“When he does well, people call him the best finisher ever and when they don’t go well, they all pounce on him. We all have bad days in cricket and today was a bad one for everyone, not just him.
“Also, you want to take the innings deep; you don’t want to just lose by 160-170 runs, and he has the experience, but some days it just doesn’t come off. Other people jump to conclusions, but we don’t. We totally believe in him.”
Indian selection for the five-match Test series against England, which begins on August 1, is going to give selectors and management an almighty headache.
If combinations were difficult to finalise before the nearly three-month long tour of Ireland and England started, it’s only become tougher two weeks before the opening Test.
The Indian selectors have decided to announce the squad at the last possible moment, either on Sunday or Monday, as they wanted to see if anyone impressed or disappointed enough to warrant a change of plans during the limited-overs clashes with England so far. Let’s not forget there is the India A team as well that has played alongside their senior team in one-day and four-day matches.
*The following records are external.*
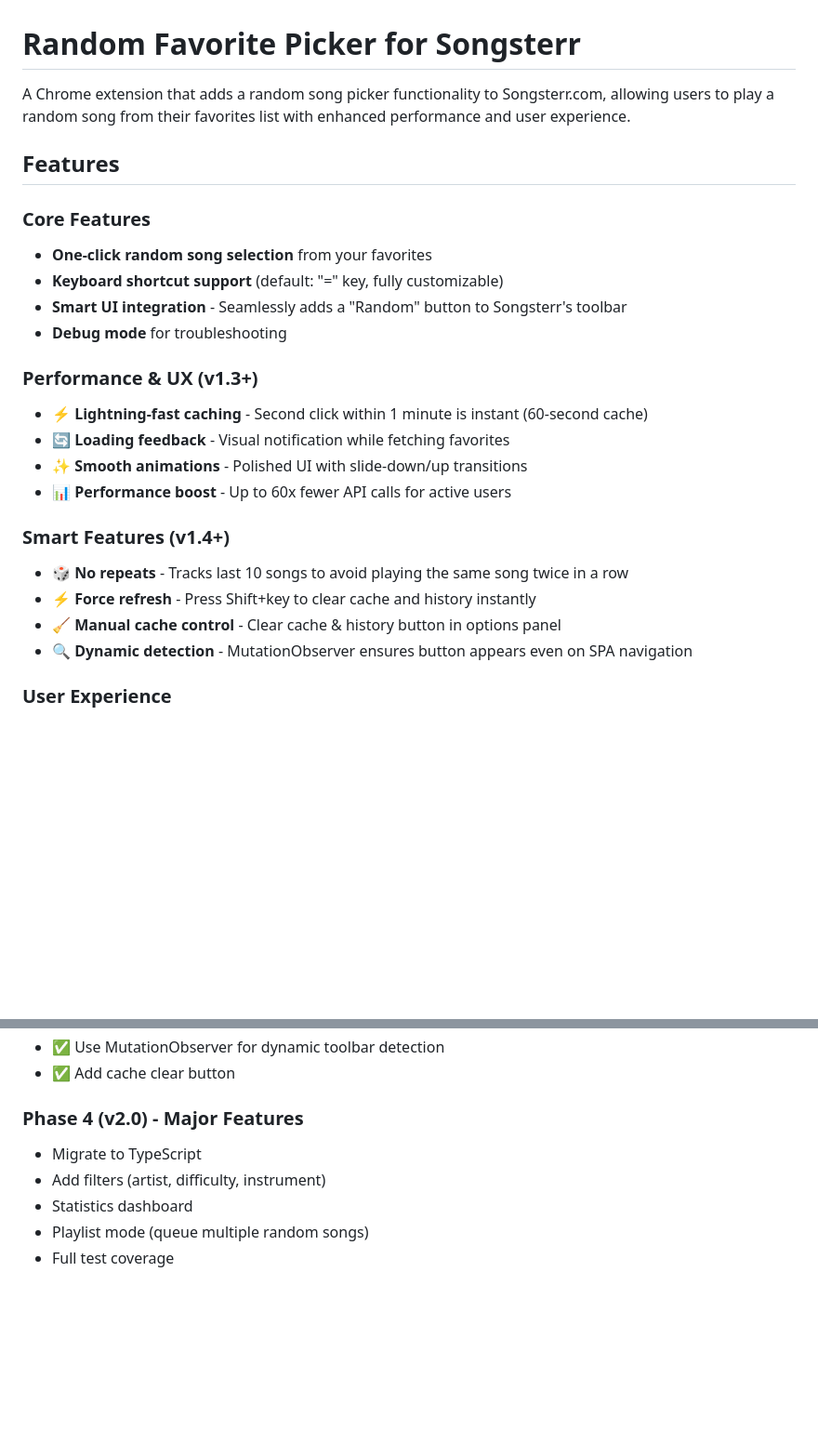
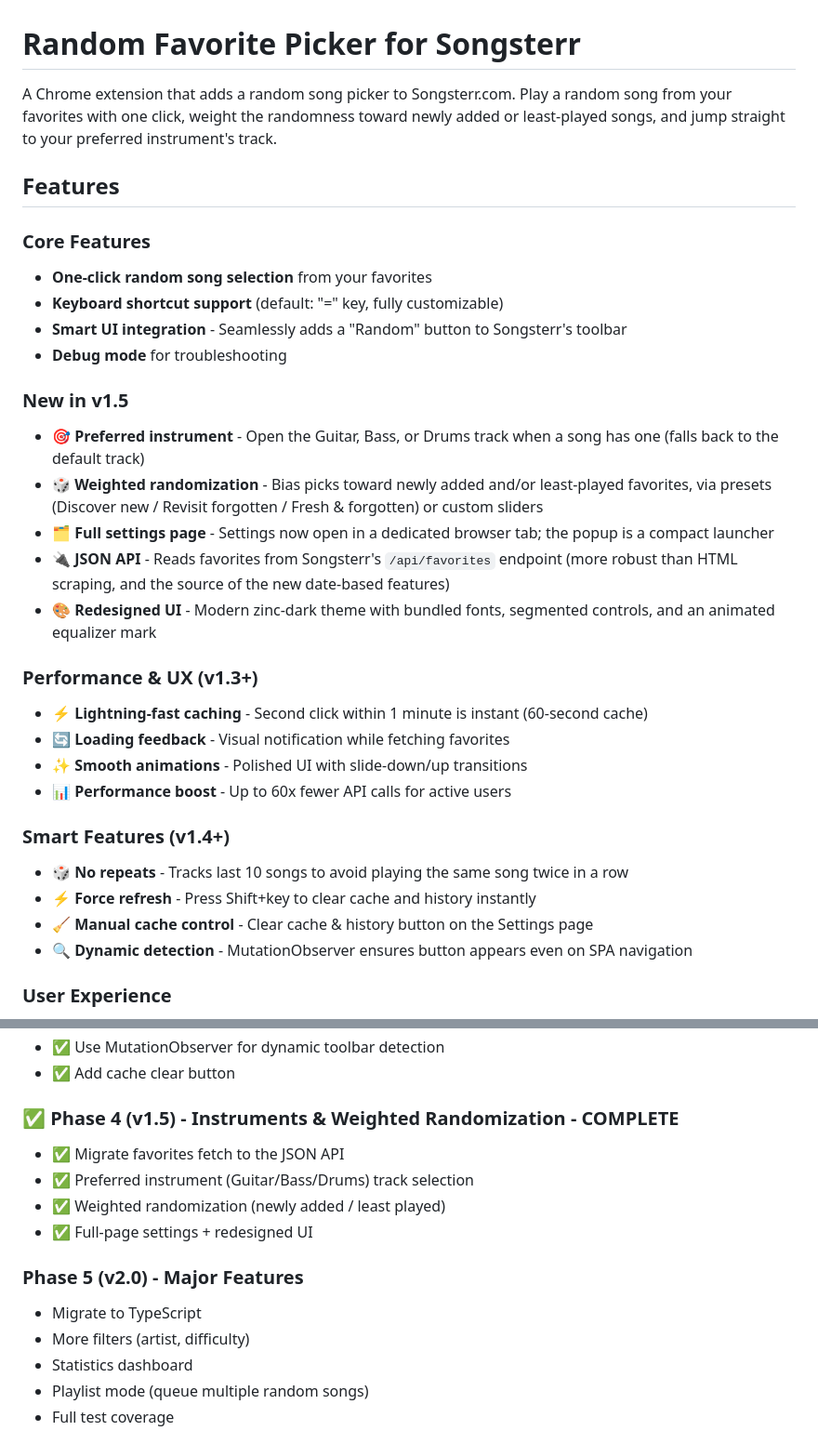
Before and after one commit to AdarBahar/Songsterr-randomPlay, a Markdown page: README.md, 2 parts joined by grey strips. Shown at 93% size. GitHub-like rendering; blank space fills up the shorter version.

```diff
--- a/README.md
+++ b/README.md
@@ -1,6 +1,6 @@
 # Random Favorite Picker for Songsterr
 
-A Chrome extension that adds a random song picker functionality to Songsterr.com, allowing users to play a random song from their favorites list with enhanced performance and user experience.
+A Chrome extension that adds a random song picker to Songsterr.com. Play a random song from your favorites with one click, weight the randomness toward newly added or least-played songs, and jump straight to your preferred instrument's track.
 
 ## Features
 
@@ -9,6 +9,13 @@ A Chrome extension that adds a random song picker functionality to Songsterr.com
 - **Keyboard shortcut support** (default: "=" key, fully customizable)
 - **Smart UI integration** - Seamlessly adds a "Random" button to Songsterr's toolbar
 - **Debug mode** for troubleshooting
+
+### New in v1.5
+- **🎯 Preferred instrument** - Open the Guitar, Bass, or Drums track when a song has one (falls back to the default track)
+- **🎲 Weighted randomization** - Bias picks toward newly added and/or least-played favorites, via presets (Discover new / Revisit forgotten / Fresh & forgotten) or custom sliders
+- **🗂️ Full settings page** - Settings now open in a dedicated browser tab; the popup is a compact launcher
+- **🔌 JSON API** - Reads favorites from Songsterr's `/api/favorites` endpoint (more robust than HTML scraping, and the source of the new date-based features)
+- **🎨 Redesigned UI** - Modern zinc-dark theme with bundled fonts, segmented controls, and an animated equalizer mark
 
 ### Performance & UX (v1.3+)
 - **⚡ Lightning-fast caching** - Second click within 1 minute is instant (60-second cache)
@@ -19,7 +26,7 @@ A Chrome extension that adds a random song picker functionality to Songsterr.com
 ### Smart Features (v1.4+)
 - **🎲 No repeats** - Tracks last 10 songs to avoid playing the same song twice in a row
 - **⚡ Force refresh** - Press Shift+key to clear cache and history instantly
-- **🧹 Manual cache control** - Clear cache & history button in options panel
+- **🧹 Manual cache control** - Clear cache & history button on the Settings page
 - **🔍 Dynamic detection** - MutationObserver ensures button appears even on SPA navigation
 
 ### User Experience
@@ -279,9 +292,15 @@ Contributions are welcome! Please:
 - ✅ Use MutationObserver for dynamic toolbar detection
 - ✅ Add cache clear button
 
-### Phase 4 (v2.0) - Major Features
+### ✅ Phase 4 (v1.5) - Instruments & Weighted Randomization - COMPLETE
+- ✅ Migrate favorites fetch to the JSON API
+- ✅ Preferred instrument (Guitar/Bass/Drums) track selection
+- ✅ Weighted randomization (newly added / least played)
+- ✅ Full-page settings + redesigned UI
+
+### Phase 5 (v2.0) - Major Features
 - Migrate to TypeScript
-- Add filters (artist, difficulty, instrument)
+- More filters (artist, difficulty)
 - Statistics dashboard
 - Playlist mode (queue multiple random songs)
 - Full test coverage
```
Also changed, not shown: other parts of README.md (+25 -19 lines).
Having said that, there were a few certainties when it came to the hierarchy in team. In typically English weather, most pack their team with seamers and have one quality spinner in the side for the second innings.
Exactly. I can't believe the number of ex-cricketers and commentators who are talking about picking Kuldeep *ahead of* Ashwin and Jadeja. Graeme Swann has been especially annoying. It's almost like 94 Tests and 487 wickets from two guys who are 31 and 29 are suddenly irrelevant.— Karthik Krishnaswamy (@the_kk) July 14, 2018
But this time two factors have changed their conversation in the Indian set-up. Firstly, an uncharacteristically dry spell has meant pitches in England this time of the year are particularly dry with groundsmen struggling to provide adequate swing and bounce.
If the situation persists, the whole one-spinner, rest seamers formula can be revisited by the Indian management.
The second factor that has become the elephant in the room is left-arm wrist spinner Kuldeep Yadav. England have failed to pick the 23-year-old, it’s as simple as that. Also, a majority of his dismissals have been of the Test variety – beaten in the air and stumped, bowled or lbw neck and crop.
Also, captain Virat Kohli has stated that both Kuldeep and leg-spinner Yuzvendra Chahal can be selected for the Test series. Which is not the best idea because playing spinners in white ball cricket, when batsmen don’t have the option of playing out one spell after the other, and facing them in Tests where patience and consistency are key are two different ball games. But hey, this is Kohli’s India and anything is possible. At the beginning of the year, the Indians had inducted white ball specialist Jasprit Bumrah in the Test team for the South Africa series after being impressed with the way he bowled in the nets.
So, there is every chance Kuldeep and/or Chahal will get selected. If that happens, what happens to Ravi Ashwin and more importantly Ravindra Jadeja? These two spinners have been instrumental in helping India remain as the No.1 Test team in the world. And while they haven’t won Test series in major nations outside the subcontinent, 319 wickets for Ashwin and Jadeja’s 171 scalps can’t be simply brushed aside.
Having said that, if India decide to go with two spinners, Jadeja is most likely to miss out as Kuldeep has to be in the playing XI going by the tone of Kohli’s statement. If the Indians go with one spinner in the eleven, then does the record breaking 300-wicket taker Ashwin – who also has four Test tons – miss out?
Kohli has never gone in with the same playing XI in successive Test matches. While some decisions have been forced upon him due to injuries, others have been his call. So expect the Indian management to select one or both of Kuldeep and Chahal for the Test series and also the spin hierarchy of Indian cricket to get shuffled this English summer.